[Screenshot and code edit data]

------------

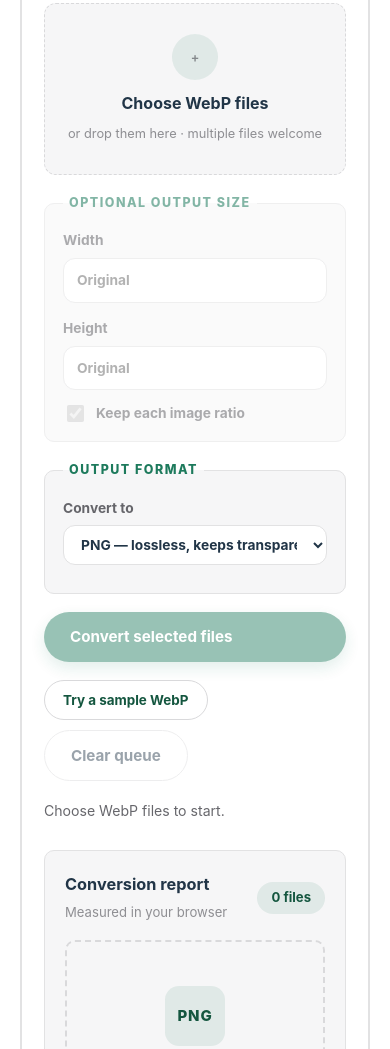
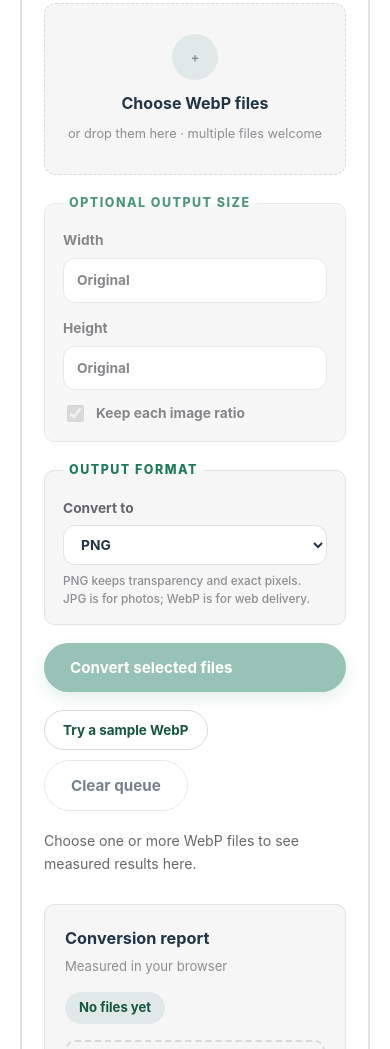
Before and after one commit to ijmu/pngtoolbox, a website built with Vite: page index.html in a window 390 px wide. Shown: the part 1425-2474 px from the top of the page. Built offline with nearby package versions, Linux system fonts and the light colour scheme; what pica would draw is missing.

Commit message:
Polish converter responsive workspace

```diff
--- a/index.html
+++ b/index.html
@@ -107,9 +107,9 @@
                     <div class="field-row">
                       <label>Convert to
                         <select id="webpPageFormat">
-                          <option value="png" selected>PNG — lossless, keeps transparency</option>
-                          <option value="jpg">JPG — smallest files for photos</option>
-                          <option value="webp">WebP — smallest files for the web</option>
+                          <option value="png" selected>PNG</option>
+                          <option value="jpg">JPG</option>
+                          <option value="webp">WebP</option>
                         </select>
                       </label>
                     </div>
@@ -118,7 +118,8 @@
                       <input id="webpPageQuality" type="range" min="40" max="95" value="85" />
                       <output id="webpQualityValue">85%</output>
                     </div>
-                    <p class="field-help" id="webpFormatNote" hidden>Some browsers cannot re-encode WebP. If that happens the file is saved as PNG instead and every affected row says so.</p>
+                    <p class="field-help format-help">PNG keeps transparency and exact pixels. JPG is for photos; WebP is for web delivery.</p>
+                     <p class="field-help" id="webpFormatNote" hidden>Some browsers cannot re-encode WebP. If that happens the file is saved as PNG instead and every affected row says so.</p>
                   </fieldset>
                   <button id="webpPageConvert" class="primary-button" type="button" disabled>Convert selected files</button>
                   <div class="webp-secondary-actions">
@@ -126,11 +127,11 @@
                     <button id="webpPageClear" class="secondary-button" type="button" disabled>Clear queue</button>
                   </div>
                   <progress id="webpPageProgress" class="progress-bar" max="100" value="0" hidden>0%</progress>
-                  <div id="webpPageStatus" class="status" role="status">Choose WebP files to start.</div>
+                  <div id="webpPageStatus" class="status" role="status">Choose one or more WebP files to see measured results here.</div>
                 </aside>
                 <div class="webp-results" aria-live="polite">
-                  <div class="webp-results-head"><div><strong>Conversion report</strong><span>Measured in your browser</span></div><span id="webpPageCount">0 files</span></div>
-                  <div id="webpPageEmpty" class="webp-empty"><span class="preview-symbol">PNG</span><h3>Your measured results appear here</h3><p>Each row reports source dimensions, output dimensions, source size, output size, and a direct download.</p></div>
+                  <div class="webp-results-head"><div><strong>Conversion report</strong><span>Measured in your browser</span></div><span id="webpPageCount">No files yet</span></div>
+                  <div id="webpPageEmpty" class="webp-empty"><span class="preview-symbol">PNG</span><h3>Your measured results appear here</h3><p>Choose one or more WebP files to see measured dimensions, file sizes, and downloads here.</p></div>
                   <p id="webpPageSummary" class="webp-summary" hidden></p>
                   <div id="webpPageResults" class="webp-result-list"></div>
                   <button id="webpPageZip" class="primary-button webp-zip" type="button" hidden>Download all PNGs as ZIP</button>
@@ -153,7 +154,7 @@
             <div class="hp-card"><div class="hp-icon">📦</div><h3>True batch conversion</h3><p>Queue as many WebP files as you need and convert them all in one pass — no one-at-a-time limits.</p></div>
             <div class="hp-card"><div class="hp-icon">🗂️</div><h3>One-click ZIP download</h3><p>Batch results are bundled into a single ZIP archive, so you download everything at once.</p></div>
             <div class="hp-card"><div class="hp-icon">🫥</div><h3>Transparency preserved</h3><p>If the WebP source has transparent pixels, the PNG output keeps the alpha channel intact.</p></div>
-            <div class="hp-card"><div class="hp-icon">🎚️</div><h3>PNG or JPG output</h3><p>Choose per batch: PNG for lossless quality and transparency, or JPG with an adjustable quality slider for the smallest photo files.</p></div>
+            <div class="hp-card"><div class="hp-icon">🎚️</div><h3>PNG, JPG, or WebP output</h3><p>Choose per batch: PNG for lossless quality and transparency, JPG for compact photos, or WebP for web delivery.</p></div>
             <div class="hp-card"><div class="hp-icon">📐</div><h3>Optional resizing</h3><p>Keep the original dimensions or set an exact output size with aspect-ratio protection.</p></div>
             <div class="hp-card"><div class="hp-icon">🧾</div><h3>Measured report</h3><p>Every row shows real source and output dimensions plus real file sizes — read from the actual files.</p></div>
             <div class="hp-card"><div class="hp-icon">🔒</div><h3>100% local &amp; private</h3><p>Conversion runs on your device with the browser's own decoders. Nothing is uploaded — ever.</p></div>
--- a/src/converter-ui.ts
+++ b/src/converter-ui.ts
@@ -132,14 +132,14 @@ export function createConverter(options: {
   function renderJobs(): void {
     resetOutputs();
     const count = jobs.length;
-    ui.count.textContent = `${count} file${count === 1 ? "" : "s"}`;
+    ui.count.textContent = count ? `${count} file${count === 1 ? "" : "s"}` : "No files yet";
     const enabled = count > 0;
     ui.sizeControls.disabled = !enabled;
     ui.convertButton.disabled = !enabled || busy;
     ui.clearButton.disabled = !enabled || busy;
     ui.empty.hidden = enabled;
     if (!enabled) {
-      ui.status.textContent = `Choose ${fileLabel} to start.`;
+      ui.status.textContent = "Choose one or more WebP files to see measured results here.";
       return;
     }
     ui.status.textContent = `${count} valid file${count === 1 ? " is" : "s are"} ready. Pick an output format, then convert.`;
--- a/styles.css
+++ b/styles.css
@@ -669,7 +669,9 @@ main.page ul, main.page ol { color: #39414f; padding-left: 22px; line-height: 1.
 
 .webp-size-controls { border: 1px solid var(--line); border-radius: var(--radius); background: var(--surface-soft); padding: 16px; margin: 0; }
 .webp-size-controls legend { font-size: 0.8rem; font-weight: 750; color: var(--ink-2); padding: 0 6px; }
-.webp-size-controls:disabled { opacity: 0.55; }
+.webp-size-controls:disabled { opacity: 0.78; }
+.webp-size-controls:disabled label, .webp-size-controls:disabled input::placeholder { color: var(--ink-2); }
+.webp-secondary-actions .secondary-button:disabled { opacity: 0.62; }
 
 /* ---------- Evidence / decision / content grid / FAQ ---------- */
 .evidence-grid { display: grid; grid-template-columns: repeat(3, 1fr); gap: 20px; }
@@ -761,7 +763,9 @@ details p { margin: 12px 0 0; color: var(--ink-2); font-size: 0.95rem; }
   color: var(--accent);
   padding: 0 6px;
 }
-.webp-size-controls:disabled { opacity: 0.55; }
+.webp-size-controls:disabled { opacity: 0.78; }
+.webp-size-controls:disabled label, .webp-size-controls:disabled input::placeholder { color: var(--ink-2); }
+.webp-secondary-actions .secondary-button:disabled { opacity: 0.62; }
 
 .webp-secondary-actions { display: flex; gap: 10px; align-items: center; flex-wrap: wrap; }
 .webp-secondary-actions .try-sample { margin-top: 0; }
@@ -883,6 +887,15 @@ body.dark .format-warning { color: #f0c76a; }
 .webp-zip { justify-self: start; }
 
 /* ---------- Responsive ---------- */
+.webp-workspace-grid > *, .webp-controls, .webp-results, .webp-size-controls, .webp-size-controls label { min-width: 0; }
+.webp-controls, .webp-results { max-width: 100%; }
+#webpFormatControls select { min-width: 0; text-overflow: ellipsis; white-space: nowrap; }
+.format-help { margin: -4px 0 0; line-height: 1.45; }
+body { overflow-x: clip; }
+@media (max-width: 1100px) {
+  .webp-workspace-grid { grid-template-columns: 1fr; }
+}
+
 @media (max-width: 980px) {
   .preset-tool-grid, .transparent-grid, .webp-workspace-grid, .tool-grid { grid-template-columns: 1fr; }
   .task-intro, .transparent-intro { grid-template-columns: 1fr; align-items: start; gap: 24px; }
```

------------

§ EXERCISE DESCRIPTION:
Look through the entries above and copy each line that has "more" in it.

§ RESPONSE BELOW:
+                  <div id="webpPageStatus" class="status" role="status">Choose one or more WebP files to see measured results here.</div>
+                  <div id="webpPageEmpty" class="webp-empty"><span class="preview-symbol">PNG</span><h3>Your measured results appear here</h3><p>Choose one or more WebP files to see measured dimensions, file sizes, and downloads here.</p></div>
+      ui.status.textContent = "Choose one or more WebP files to see measured results here.";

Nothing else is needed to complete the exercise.